CDC Seeks Input on Kidney Disease Surveillance System
New Website will be displayed at the National Kidney Foundation's Spring Clinical Meetings
Orlando, FL (April 3, 2013) – The U.S. Centers for Disease Control and Prevention (CDC) will showcase the new National Chronic Kidney Disease Surveillance System interactive web site to doctors and researchers at the National Kidney Foundation's Spring Clinical Meetings held here this week.
The CDC's Chronic Kidney Disease (CKD) Surveillance System is the first government-supported resource which aims to centralize data that will be used to gauge the full scope of kidney disease, its risk factors, its health consequences and the healthcare system's capacity for managing CKD at the state and national level.
"Until now, there has been no surveillance system for Chronic Kidney Disease to take snapshots of the health outcomes of the American population," said Joseph Vassalotti, MD, National Kidney Foundation Chief Medical Officer. "This is a step forward to increase awareness of chronic kidney disease as a major public health problem among clinicians, clinical researchers, public health officials and policy makers."
In addition to CDC experts, the project is supported by research teams led by Dr. Neil Powe of the University of California, San Francisco (UCSF) and Dr. Rajiv Saran of the University of Michigan, Ann Arbor.

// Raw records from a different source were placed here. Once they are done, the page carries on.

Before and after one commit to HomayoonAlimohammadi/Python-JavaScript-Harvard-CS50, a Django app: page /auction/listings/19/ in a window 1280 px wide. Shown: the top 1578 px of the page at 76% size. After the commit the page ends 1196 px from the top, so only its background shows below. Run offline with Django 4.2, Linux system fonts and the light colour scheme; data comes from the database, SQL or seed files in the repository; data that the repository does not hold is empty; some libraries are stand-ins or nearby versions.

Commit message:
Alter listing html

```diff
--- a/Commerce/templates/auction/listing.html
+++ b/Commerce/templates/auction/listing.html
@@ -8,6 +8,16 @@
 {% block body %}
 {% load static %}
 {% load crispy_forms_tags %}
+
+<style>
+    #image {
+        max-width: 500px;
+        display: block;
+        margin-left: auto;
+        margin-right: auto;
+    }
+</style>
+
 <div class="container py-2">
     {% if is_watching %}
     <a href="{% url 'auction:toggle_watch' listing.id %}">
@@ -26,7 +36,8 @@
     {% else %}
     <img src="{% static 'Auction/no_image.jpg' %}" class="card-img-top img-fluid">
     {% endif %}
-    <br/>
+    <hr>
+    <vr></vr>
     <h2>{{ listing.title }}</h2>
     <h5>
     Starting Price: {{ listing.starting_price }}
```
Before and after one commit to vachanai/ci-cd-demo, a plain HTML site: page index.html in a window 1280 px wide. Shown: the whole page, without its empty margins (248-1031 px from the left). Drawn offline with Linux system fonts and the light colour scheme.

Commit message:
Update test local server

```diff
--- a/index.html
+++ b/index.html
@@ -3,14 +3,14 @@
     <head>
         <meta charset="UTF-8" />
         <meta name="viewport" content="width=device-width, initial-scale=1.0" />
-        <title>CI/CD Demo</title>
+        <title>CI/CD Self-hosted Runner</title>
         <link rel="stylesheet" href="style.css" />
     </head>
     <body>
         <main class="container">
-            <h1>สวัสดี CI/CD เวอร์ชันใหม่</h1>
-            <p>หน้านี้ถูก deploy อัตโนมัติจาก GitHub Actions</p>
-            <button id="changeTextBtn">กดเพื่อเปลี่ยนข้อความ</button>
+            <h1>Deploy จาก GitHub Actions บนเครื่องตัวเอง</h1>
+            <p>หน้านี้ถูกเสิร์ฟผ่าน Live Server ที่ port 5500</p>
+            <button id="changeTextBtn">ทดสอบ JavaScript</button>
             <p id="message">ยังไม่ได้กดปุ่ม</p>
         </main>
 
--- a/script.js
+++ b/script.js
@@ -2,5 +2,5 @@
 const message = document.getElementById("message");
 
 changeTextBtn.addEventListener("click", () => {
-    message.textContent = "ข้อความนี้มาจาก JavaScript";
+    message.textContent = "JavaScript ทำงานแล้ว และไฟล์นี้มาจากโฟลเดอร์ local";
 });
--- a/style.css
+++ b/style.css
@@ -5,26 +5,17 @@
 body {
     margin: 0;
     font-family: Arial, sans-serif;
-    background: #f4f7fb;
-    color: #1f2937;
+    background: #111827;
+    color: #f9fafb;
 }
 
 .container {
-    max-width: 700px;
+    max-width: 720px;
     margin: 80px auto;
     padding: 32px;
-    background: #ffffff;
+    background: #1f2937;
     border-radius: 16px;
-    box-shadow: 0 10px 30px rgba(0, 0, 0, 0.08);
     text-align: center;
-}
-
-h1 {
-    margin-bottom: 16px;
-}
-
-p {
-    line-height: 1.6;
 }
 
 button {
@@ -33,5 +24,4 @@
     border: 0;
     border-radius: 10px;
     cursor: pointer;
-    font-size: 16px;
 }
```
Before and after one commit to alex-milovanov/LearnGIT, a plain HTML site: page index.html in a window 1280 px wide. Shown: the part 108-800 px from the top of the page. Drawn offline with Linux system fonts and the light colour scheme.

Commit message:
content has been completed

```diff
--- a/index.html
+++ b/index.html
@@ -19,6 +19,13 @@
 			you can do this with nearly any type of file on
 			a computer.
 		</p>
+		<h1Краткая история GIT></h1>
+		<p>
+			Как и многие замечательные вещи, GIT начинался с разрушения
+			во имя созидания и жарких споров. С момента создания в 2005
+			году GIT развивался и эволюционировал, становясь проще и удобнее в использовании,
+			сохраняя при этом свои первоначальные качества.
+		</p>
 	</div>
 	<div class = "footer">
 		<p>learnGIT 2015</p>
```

"We're trying to document how CKD is changing over time in the United States," said Annie Rein-Weston, the project's UCSF-based research analyst. "We're tracking multiple aspects of CKD from disparate data sources over time to gauge which aspects of CKD are improving and which aspects could use more attention. Hopefully this will help focus policy changes."
Over time, the surveillance system will provide the means for evaluating, monitoring and implementing health policy and healthcare delivery system efforts by both federal and nonfederal organizations.
While excitement has been building around the surveillance system since its unveiling late in 2012, this will be the first time that the CDC provides hands-on training to doctors, researchers, NKF partners and conference participants on how to utilize the system to its full capacity.
Highlights of the system include:
Customizable graphics and maps of CKD surveillance data that can be used in publications, grant applications, reports and articles
An interactive application to view US trends by age, sex or race
Access to fast facts and US data tables
Data for monitoring health trends in health consequences and more
"The development of this system is an ongoing process that will grow as new topics, needs and trends are identified," said Rein-Weston. "Eventually, the hope is for the surveillance system to present more granular data on the local level."
The National Kidney Foundation (NKF) is the leading organization in the U.S. dedicated to the awareness, prevention and treatment of kidney disease for hundreds of thousands of healthcare professionals, millions of patients and their families and tens of millions of Americans at risk. For more information, visit www.kidney.org